After attempting a few shots, all of which include my son in some sort of running pose, we headed to Museé Rodin (77 Rue de Varenne), the former home of French sculptor Auguste Rodin. The kids room has hands-on stations with clay and markers to color, a giant chalkboard, a slide, and a stage for climbing on. My son was immediately drawn to the slide and became fully engrossed in a game of tag with a few other children. Afterward, we walked out to the seven-acre garden, where he continued running around while my husband and I looked at the many sculptures. I appreciated how stroller-friendly the whole experience was — from the special entrance with ramps to the stroller check at Hôtel Biron.

Our next stop was Brasserie Lipp (151 Blvd. Saint-Germain), a Left Bank institution on the Boulevard Saint-Germain. Before we left for Paris, I did a quick scroll on AmiGo, a new-to-me travel app that offers curated recommendations from a small community of tasteful travelers, and this was one of the spots I bookmarked.

The restaurant feels like an elegant, less touristy, alternative to Café de Flore with dark wood interiors and waiters in black tuxedo jackets. My son and I shared the filet de boeuf, while my husband ordered the steak tartare and a plate of perfectly crisp french fries. For dessert, we ordered profiteroles glacées and Callum was delighted by the friendly waiter who made silly faces at him while pouring a small pitcher of chocolate sauce overtop.

We planned to spend the afternoon in Jardin du Luxembourg, but the weather wasn’t cooperating. We avoided the rain as best we could and made a beeline for my favorite French department store, Le Bon Marche (24 Rue de Sèvres). I could easily spend a few hours browsing the clothing and shoe sections, but that visit was for the toy department and food hall. They carry all the classic French toy brands (Moulin Roty, Djeco, and Janod) and Callum took his time picking out a box of pirate-themed French pastry toys. We headed across the street to La Grande Épicerie de Paris (38 Rue de Sèvres) for flower-shaped sugar cubes for my mom and chestnut paste (another Isabelle Bertalami recommendation).

From there we walked to more shops: Marin Montagut (48 Rue Madame) a delightful jewel box of a store with stationery, porcelain dishware, and hand-painted glasses); Astier de Villatte (16 Rue de Tournon) sells delicate handmade ceramics; and Officine Universelle Buly 1803 (6 Rue Bonaparte) a beautiful, old-school-style apothecary with an elegant selection of souvenir options, like scented matches and acetate combs and lip balm compacts that you can have engraved.
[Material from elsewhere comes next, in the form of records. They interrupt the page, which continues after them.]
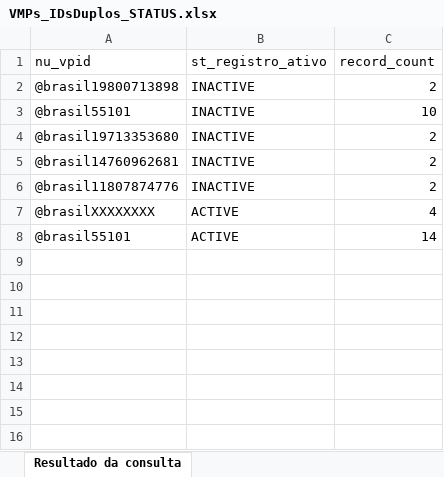
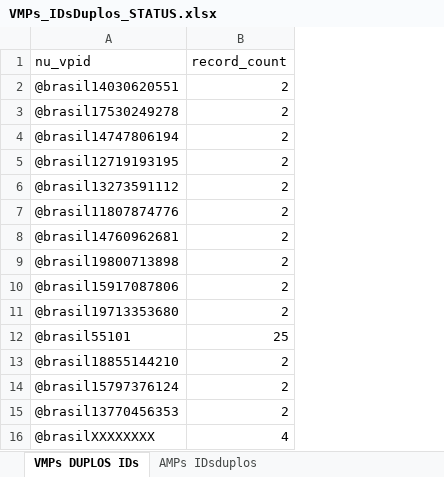
Before and after one commit to moaassis/https-git-codecommit.sa-east-1.amazonaws.com-v1-repos-ips-brasil-documentos, an Excel workbook: Entregaveis/1.RepositorioSemantico/Terminologias/OBM/BaseOBM/COrrigirBaseOBM/VMPs_IDsDuplos_STATUS.xlsx, sheet VMPs DUPLOS IDs, drawn as a sheet; values as stored, in another font and other column widths than the file's, no borders; removed rows and columns are numbered as before the commit, all else as after; the diff names each change by its address in the sheet, - before the commit and + after, or states it on an @@ line.

```diff
--- a/Entregaveis/1.RepositorioSemantico/Terminologias/OBM/BaseOBM/COrrigirBaseOBM/VMPs_IDsDuplos_STATUS.xlsx (sheet VMPs DUPLOS IDs)
+++ b/Entregaveis/1.RepositorioSemantico/Terminologias/OBM/BaseOBM/COrrigirBaseOBM/VMPs_IDsDuplos_STATUS.xlsx (sheet VMPs DUPLOS IDs)
-sheet tab: Resultado da consulta
+sheet tab: VMPs DUPLOS IDs
+sheet tab: AMPs IDsduplos
-column B (st_registro_ativo), row 2: INACTIVE; rows 4-7: INACTIVE | INACTIVE | INACTIVE | ACTIVE
+row 2: @brasil14030620551 | 2
+row 3: @brasil17530249278 | 2
+row 4: @brasil14747806194 | 2
+row 5: @brasil12719193195 | 2
+row 6: @brasil13273591112 | 2
+row 7: @brasil11807874776 | 2
+row 8: @brasil14760962681 | 2
-row 3: @brasil55101 | INACTIVE | 10
+row 10: @brasil15917087806 | 2
+row 12: @brasil55101 | 25
-A13 (nu_vpid): @brasil14760962681
+A13 (nu_vpid): @brasil18855144210
-A14 (nu_vpid): @brasil11807874776
+A14 (nu_vpid): @brasil15797376124
+row 15: @brasil13770456353 | 2
-row 8: @brasil55101 | ACTIVE | 14
```
Also changed, not shown: Entregaveis/1.RepositorioSemantico/Terminologias/OBM/BaseOBM/COrrigirBaseOBM/VMPs_IDDUPLO_STATUS.xlsx, 11 other files.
Callum fell asleep on the walk back, so we picked up take-out near the apartment.

Leave a Comment

Copyright ©️ All rights reserved. | Tourism Trends